◆ WORK INSTRUCTION
Search the records for the word "caixa" and copy each line in which it appears.

** DATA EXCERPTS follows **

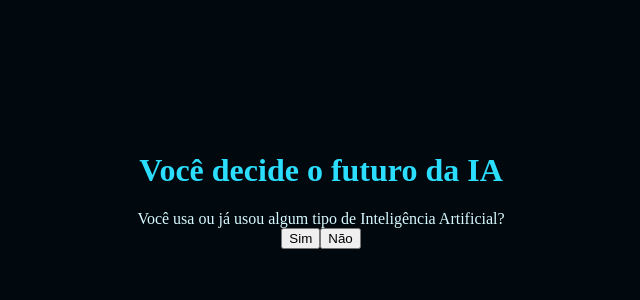
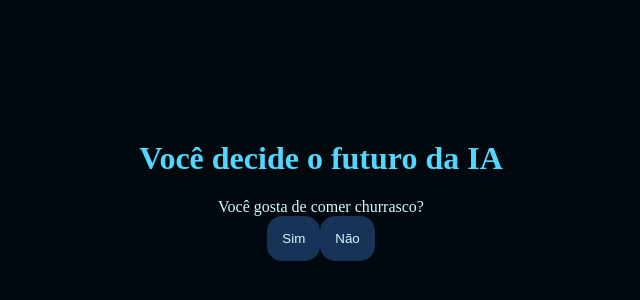
Before and after one commit to catarinali/IA-3F, a plain HTML site: page index.html in a window 1280 px wide. Shown: the part 210-510 px from the top of the page, without its empty margins (319-959 px from the left). Drawn offline with Linux system fonts and the light colour scheme.

Commit message:
Add files via upload

```diff
--- a/script.js
+++ b/script.js
@@ -2,43 +2,44 @@ const caixaPrincipal = document.querySelector('.caixa-principal');
 const caixaPerguntas = document.querySelector('.caixa-perguntas');
 const caixaAlternativas = document.querySelector('.caixa-alternativas');
 const caixaResultado = document.querySelector('.caixa-resultado');
+const textoResultado = document.querySelector('.texto-resultado');
 
 const perguntas = [//serve para abrir lista de perguntas
     {//abre o objeto das perguntas
-        enunciado: "Você usa ou já usou algum tipo de Inteligência Artificial?",
+        enunciado: "Você gosta de comer churrasco?",
             alternativas:[
                 {texto:"Sim",
-                    afirmação:"Você usa ou já usou algum tipo de Inteligência Artificial"},
+                    afirmação:"Churrasco;"},
 
                 {texto:"Não",
-                    afirmação:"Você nunca usou algum tipo de Inteligência Artificial"}]
+                    afirmação:""}]
                 },
         {//abre o objeto das perguntaso
-            enunciado: "Você acha que o funcionamento dela é, no minímo, relativamente boa?",
+            enunciado: "Você gosta de comer plástico?",
             alternativas:[
                 {texto:"Sim",
-                    afirmação:"Você acha que o funcionamento dela é, no minímo, relativamente boa"},
+                    afirmação:"Plástico;"},
 
                 {texto:"Não",
-                    afirmação:"Você acha que o funcionamento dela é ruim"}]
+                    afirmação:""}]
                 },
     {//abre o objeto das perguntas
-        enunciado: "Você acha que estamos ficando mais burros e dependentes da tecnologia por influência da IA?",
+        enunciado: "Você gosta de comer farofa?",
         alternativas:[
             {texto:"Sim",
-                afirmação:"Você acha que estamos ficando mais burros e dependentes da tecnologia por influência da IA"},
+                afirmação:"Farofa;"},
 
             {texto:"Não",
-                afirmação:"Você não acha que estamos ficando mais burros e dependentes da tecnologia por influência da IA"}]
+                afirmação:""}]
             },
     {//abre o objeto das perguntas
-        enunciado: "Você acha que ela causará algum impacto efetivo no futuro?",
+        enunciado: "Você gosta de comer chocolate?",
         alternativas:[
             {texto:"Sim",
-                afirmação:"Você acha que ela causará algum impacto efetivo no futuro"},
+                afirmação:"Chocolate;"},
 
             {texto:"Não",
-                afirmação:"Você acha que ela não causará algum impacto efetivo no futuro"}]
+                afirmação:""}]
             },
     {//abre o objeto das perguntas
         enunciado: "Você deixaria uma Inteligência Artificial decidir questões muito bem respondidas, com base científica e social, por você?",
--- a/style.css
+++ b/style.css
@@ -1,8 +1,9 @@
 :root{
     --cor-fundo: #01080E;
     --cor-principal: #0B0D20;
-    --cor-secundaria: #212333;
-    --cor-destaque: #2BDEFD;
+    --cor-secundaria: #173357;
+    --cor-destaque: #52d7ff;
+    --cor-botao-mouse: #3b9edf;
     --cor-texto: #D7F9FF;
 }
 body{
@@ -23,3 +24,15 @@ body{
 h1{
     color: var(--cor-destaque);
 }
+button{
+    background-color: var(--cor-secundaria);
+    color: var(--cor-texto);
+    border: none;
+    border-radius: 15px;
+    padding: 15px;
+    transition: background-color 0.3s;
+}
+button:hover{
+    background-color: var(--cor-botao-mouse);
+    color: var(--cor-principal);
+}
```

** End of DATA EXCERPTS **

◆ TASK RESPONSE
@@ -2,43 +2,44 @@ const caixaPrincipal = document.querySelector('.caixa-principal');
 const caixaPerguntas = document.querySelector('.caixa-perguntas');
 const caixaAlternativas = document.querySelector('.caixa-alternativas');
 const caixaResultado = document.querySelector('.caixa-resultado');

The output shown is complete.